» Records from a data collection

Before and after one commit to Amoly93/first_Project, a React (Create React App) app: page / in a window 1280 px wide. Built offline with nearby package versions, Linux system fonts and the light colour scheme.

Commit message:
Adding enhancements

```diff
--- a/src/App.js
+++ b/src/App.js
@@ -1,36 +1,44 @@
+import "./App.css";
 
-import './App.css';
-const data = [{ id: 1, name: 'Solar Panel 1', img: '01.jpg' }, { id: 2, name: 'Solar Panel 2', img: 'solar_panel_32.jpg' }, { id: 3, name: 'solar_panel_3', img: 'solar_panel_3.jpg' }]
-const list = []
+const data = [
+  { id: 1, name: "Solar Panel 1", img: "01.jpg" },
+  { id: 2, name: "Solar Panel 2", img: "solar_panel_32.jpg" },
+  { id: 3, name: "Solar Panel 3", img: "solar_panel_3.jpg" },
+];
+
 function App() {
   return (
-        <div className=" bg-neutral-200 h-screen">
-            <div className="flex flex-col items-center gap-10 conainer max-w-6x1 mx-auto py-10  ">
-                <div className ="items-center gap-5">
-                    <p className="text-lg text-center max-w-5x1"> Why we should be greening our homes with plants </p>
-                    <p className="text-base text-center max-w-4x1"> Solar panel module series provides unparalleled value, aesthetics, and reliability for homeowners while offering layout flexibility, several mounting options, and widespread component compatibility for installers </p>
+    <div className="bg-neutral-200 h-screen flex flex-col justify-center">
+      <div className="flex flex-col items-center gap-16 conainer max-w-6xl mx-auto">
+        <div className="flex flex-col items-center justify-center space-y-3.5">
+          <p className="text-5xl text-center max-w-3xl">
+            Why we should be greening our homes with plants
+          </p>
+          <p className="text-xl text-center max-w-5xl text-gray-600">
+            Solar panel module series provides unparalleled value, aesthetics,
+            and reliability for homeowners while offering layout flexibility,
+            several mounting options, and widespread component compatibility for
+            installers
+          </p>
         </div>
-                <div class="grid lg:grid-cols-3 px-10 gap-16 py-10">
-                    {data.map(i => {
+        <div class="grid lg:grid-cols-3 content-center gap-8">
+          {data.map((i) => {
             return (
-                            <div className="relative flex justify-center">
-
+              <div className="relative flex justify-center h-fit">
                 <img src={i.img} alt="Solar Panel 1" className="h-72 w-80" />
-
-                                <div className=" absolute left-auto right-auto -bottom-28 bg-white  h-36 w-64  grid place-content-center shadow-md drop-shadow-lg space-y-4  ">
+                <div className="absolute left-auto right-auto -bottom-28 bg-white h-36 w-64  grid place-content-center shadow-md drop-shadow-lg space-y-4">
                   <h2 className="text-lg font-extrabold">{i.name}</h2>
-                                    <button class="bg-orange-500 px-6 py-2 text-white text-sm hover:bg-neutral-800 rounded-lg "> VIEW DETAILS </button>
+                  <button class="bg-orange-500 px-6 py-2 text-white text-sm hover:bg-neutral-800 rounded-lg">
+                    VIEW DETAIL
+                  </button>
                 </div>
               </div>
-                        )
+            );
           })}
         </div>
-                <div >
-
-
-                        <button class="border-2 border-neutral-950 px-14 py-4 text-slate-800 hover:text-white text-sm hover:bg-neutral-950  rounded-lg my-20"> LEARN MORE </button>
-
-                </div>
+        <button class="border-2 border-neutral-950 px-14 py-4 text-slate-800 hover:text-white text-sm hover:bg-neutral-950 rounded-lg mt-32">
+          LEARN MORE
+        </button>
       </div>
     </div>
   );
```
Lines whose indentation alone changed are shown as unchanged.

--

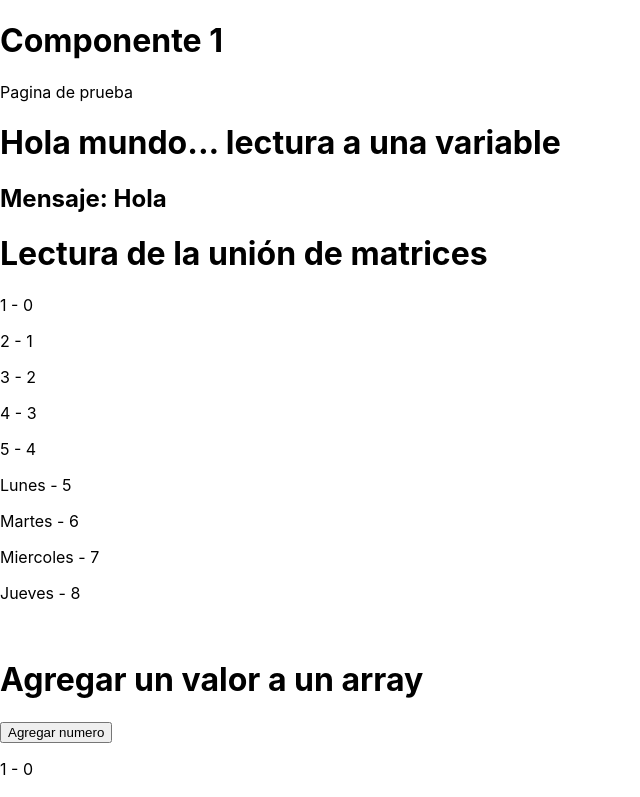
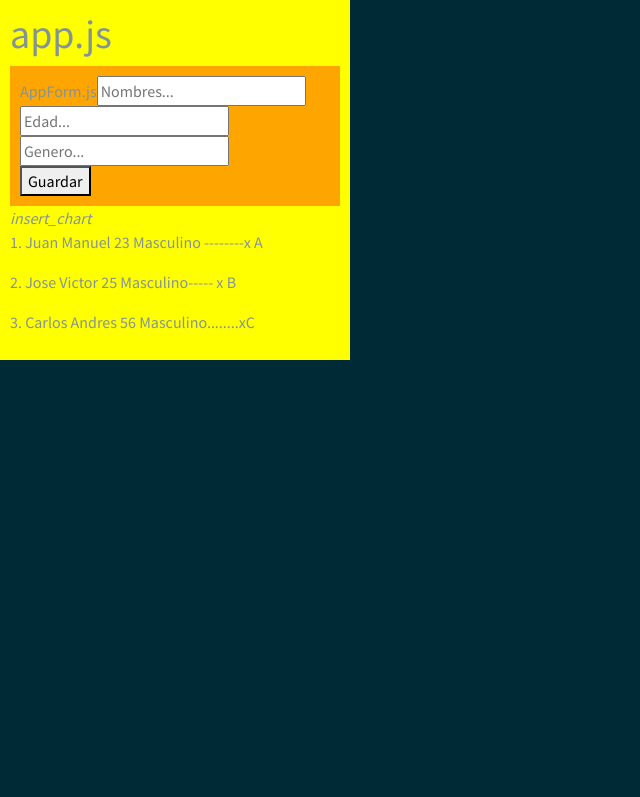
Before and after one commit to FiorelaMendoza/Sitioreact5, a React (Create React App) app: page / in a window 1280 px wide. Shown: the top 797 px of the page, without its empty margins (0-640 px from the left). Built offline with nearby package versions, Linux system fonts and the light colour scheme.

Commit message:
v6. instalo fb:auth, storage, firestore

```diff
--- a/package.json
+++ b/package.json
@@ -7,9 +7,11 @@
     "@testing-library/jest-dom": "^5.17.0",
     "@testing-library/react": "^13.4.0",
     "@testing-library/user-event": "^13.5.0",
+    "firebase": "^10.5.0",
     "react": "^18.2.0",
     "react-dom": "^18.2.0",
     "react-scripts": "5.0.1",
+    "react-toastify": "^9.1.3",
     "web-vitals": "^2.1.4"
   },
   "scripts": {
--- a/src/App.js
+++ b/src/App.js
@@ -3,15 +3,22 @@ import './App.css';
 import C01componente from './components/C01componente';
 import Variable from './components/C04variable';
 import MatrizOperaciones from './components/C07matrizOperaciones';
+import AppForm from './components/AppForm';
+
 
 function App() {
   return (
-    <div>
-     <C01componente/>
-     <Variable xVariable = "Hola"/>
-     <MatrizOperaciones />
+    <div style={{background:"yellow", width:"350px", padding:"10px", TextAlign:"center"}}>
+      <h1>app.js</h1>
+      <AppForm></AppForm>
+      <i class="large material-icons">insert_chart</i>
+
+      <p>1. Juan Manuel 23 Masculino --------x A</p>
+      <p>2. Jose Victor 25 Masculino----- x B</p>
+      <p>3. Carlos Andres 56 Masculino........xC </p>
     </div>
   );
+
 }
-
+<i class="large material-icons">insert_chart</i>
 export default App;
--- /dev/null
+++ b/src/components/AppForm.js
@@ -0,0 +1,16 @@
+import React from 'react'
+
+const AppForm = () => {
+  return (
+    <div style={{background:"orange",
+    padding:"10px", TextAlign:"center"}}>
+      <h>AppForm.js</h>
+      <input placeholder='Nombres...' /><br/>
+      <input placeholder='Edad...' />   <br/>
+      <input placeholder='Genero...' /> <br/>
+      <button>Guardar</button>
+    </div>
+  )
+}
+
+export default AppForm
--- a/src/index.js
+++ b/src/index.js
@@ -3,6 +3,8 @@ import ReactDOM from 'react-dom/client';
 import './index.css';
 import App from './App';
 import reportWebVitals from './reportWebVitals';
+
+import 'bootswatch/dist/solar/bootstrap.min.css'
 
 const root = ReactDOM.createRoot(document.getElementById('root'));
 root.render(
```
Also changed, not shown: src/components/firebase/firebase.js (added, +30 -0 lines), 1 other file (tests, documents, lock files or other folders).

» ABOUT THIS TASK
Copy each line above where the string "const" occurs.

» RESPONSE TO THIS TASK
-const data = [{ id: 1, name: 'Solar Panel 1', img: '01.jpg' }, { id: 2, name: 'Solar Panel 2', img: 'solar_panel_32.jpg' }, { id: 3, name: 'solar_panel_3', img: 'solar_panel_3.jpg' }]
-const list = []
+const data = [
+const AppForm = () => {
 const root = ReactDOM.createRoot(document.getElementById('root'));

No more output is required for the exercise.